**Exercise objective**
Determine how many lines in this listing contain the word "mini" and report that number by itself.

= = = = = = =

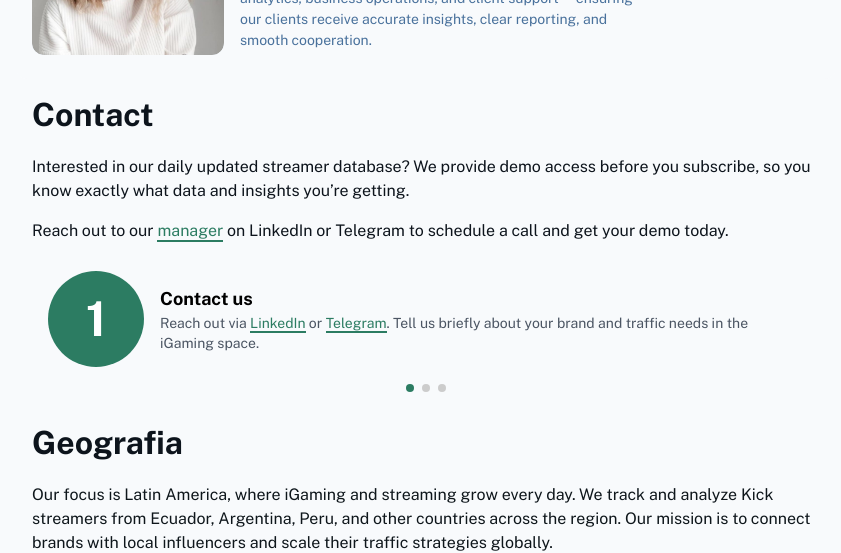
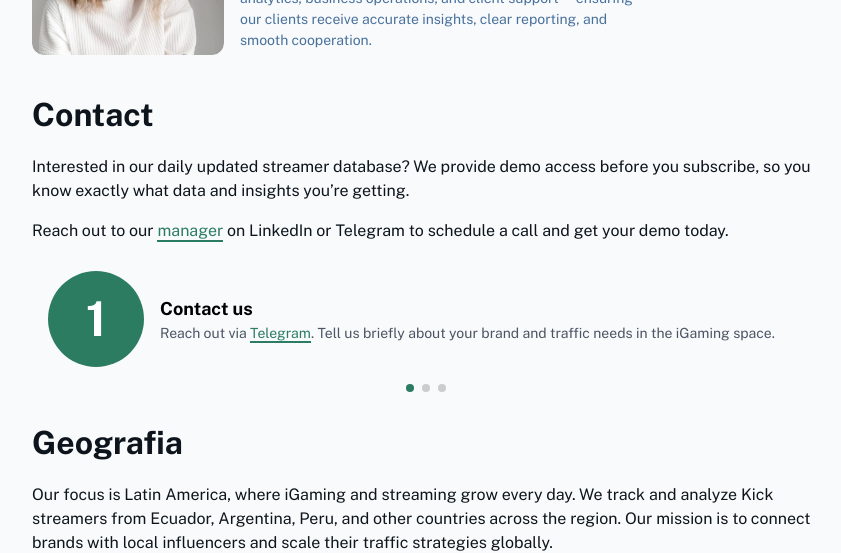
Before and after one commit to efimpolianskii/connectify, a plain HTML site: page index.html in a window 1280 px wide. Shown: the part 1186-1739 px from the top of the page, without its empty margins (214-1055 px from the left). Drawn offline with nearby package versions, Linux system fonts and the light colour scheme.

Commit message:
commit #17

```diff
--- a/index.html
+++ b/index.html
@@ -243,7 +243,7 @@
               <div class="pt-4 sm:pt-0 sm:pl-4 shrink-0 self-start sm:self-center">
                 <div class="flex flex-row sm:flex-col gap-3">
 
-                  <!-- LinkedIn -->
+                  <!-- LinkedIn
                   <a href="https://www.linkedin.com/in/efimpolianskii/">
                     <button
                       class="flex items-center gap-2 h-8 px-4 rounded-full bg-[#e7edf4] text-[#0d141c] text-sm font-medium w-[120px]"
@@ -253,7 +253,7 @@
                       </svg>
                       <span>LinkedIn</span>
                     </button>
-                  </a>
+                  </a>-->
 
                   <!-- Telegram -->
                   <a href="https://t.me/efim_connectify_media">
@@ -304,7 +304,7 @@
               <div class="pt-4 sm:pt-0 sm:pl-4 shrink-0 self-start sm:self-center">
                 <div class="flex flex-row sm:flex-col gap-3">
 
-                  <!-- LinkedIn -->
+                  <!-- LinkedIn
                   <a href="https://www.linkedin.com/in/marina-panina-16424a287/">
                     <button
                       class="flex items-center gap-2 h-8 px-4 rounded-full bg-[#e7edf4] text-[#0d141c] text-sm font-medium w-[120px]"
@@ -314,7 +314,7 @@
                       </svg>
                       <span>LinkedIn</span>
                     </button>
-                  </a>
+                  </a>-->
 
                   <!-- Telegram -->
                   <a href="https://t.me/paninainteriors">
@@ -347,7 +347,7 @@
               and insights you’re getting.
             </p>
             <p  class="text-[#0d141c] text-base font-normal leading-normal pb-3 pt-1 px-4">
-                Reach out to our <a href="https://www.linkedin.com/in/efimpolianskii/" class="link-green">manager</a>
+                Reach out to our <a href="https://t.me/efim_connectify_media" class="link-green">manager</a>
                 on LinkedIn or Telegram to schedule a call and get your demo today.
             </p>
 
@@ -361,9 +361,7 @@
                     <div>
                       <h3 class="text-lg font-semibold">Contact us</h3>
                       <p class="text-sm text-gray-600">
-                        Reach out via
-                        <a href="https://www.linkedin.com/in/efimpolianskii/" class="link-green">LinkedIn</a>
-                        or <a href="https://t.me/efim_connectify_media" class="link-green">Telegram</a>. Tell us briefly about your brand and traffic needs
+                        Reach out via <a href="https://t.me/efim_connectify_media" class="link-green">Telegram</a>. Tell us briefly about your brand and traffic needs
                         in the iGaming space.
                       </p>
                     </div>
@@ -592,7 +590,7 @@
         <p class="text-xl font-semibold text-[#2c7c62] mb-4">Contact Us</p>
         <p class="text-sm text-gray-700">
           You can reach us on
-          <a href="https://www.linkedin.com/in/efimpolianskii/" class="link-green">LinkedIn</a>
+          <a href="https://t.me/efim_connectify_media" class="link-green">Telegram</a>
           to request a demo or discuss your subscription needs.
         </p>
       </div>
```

= = = = = = =

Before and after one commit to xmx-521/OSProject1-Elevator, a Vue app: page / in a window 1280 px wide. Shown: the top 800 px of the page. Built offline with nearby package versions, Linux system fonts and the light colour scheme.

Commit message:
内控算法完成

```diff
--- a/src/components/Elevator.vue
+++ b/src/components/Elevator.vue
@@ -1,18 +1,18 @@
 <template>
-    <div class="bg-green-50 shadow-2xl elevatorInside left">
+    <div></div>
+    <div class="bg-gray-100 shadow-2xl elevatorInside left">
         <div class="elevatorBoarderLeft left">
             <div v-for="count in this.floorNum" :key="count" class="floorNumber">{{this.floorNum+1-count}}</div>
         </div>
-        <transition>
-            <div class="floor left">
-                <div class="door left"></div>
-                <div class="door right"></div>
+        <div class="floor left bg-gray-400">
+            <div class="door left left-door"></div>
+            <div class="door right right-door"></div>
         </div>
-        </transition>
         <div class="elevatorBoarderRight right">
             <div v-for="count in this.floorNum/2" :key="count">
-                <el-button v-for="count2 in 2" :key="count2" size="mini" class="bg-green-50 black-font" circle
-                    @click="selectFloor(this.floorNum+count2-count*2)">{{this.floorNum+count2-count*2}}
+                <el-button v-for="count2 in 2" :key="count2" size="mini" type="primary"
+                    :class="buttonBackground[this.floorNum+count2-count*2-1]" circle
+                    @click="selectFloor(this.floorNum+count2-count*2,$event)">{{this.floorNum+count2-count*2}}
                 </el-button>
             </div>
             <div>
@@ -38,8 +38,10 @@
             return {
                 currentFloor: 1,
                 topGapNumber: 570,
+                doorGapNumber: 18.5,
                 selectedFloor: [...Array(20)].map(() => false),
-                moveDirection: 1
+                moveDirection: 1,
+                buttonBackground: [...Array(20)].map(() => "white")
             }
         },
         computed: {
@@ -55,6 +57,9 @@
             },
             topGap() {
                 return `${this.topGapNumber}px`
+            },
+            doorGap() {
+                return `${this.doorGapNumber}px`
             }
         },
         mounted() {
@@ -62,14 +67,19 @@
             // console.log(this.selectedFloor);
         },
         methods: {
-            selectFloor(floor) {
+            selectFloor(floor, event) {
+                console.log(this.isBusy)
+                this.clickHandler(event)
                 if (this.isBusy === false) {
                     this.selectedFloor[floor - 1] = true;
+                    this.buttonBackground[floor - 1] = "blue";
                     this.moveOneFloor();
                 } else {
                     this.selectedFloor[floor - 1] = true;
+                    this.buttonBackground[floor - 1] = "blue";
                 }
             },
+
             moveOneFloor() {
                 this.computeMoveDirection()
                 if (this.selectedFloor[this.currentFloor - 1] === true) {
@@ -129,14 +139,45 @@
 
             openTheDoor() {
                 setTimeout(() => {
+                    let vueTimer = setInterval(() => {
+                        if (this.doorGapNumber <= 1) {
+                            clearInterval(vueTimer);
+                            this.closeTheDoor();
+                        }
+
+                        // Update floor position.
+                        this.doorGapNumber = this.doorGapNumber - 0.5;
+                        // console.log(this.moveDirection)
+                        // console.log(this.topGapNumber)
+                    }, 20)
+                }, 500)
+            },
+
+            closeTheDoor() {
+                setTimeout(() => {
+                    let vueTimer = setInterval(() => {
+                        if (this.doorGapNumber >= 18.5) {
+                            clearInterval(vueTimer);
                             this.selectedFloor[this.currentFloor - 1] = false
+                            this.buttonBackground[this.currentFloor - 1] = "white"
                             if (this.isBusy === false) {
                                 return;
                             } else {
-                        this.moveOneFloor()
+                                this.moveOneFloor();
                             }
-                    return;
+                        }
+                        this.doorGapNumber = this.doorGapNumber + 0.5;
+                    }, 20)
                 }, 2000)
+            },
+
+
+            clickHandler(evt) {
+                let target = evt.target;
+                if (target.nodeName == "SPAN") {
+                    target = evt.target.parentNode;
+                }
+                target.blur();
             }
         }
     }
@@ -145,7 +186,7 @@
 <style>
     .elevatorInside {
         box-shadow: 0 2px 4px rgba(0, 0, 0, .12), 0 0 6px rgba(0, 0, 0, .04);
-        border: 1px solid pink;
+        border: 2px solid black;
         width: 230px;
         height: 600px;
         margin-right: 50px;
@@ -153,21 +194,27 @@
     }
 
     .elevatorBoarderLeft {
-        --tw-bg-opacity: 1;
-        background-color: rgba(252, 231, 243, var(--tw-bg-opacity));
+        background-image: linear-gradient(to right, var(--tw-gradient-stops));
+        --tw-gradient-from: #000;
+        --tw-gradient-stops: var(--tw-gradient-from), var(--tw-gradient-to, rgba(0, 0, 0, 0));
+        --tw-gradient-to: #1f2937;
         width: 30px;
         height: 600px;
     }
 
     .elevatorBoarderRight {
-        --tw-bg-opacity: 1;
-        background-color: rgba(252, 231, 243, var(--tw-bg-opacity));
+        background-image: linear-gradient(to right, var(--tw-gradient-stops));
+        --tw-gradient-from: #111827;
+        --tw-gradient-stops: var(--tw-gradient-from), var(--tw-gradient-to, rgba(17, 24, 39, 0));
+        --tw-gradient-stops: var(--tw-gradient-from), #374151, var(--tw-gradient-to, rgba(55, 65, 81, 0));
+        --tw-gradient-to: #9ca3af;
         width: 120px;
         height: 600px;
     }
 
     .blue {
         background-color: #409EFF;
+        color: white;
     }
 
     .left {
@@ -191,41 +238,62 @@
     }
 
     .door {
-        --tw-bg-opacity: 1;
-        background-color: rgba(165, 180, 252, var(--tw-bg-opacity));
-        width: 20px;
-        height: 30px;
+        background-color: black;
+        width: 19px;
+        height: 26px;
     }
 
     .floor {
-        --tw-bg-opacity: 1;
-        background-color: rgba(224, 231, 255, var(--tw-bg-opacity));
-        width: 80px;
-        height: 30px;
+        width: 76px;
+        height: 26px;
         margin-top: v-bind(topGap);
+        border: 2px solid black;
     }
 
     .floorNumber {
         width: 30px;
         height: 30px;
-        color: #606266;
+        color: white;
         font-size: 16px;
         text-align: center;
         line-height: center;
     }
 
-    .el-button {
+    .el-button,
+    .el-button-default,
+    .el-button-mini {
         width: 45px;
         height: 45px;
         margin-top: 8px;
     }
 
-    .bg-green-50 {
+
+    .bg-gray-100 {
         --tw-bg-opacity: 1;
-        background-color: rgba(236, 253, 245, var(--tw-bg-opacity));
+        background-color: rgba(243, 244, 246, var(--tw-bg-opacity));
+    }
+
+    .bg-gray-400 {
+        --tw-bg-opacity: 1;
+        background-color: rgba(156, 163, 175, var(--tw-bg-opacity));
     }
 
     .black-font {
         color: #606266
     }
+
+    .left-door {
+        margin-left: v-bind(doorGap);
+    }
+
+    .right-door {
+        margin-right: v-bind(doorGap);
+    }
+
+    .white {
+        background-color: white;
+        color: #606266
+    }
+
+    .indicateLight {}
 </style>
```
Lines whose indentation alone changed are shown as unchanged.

= = = = = = =

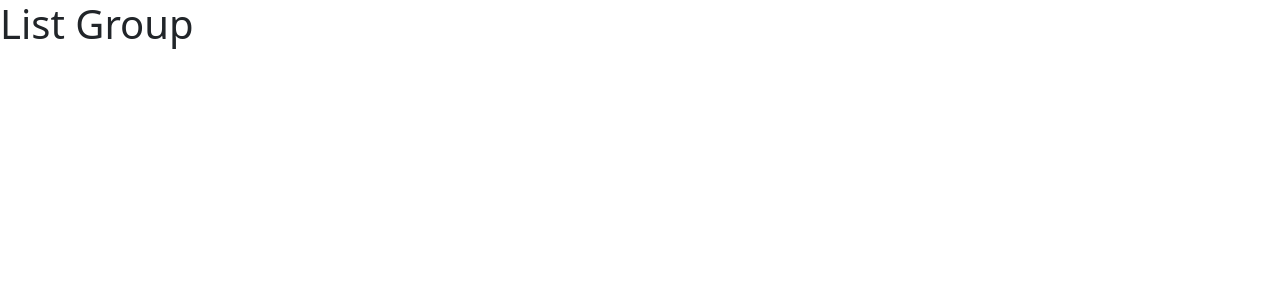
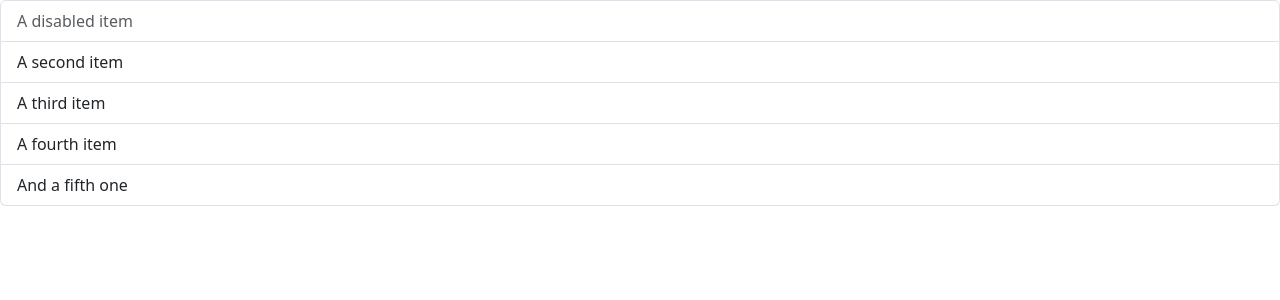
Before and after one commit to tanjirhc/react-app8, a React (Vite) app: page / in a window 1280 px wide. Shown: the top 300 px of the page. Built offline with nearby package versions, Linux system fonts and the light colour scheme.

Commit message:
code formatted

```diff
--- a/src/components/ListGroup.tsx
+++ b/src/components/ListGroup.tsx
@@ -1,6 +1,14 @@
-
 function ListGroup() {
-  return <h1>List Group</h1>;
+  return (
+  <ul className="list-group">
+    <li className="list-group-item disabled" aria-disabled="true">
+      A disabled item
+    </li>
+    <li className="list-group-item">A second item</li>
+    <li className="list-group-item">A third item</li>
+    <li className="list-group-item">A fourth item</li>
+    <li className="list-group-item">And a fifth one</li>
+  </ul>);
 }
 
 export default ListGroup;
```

= = = = = = =

**Answer for the task**
3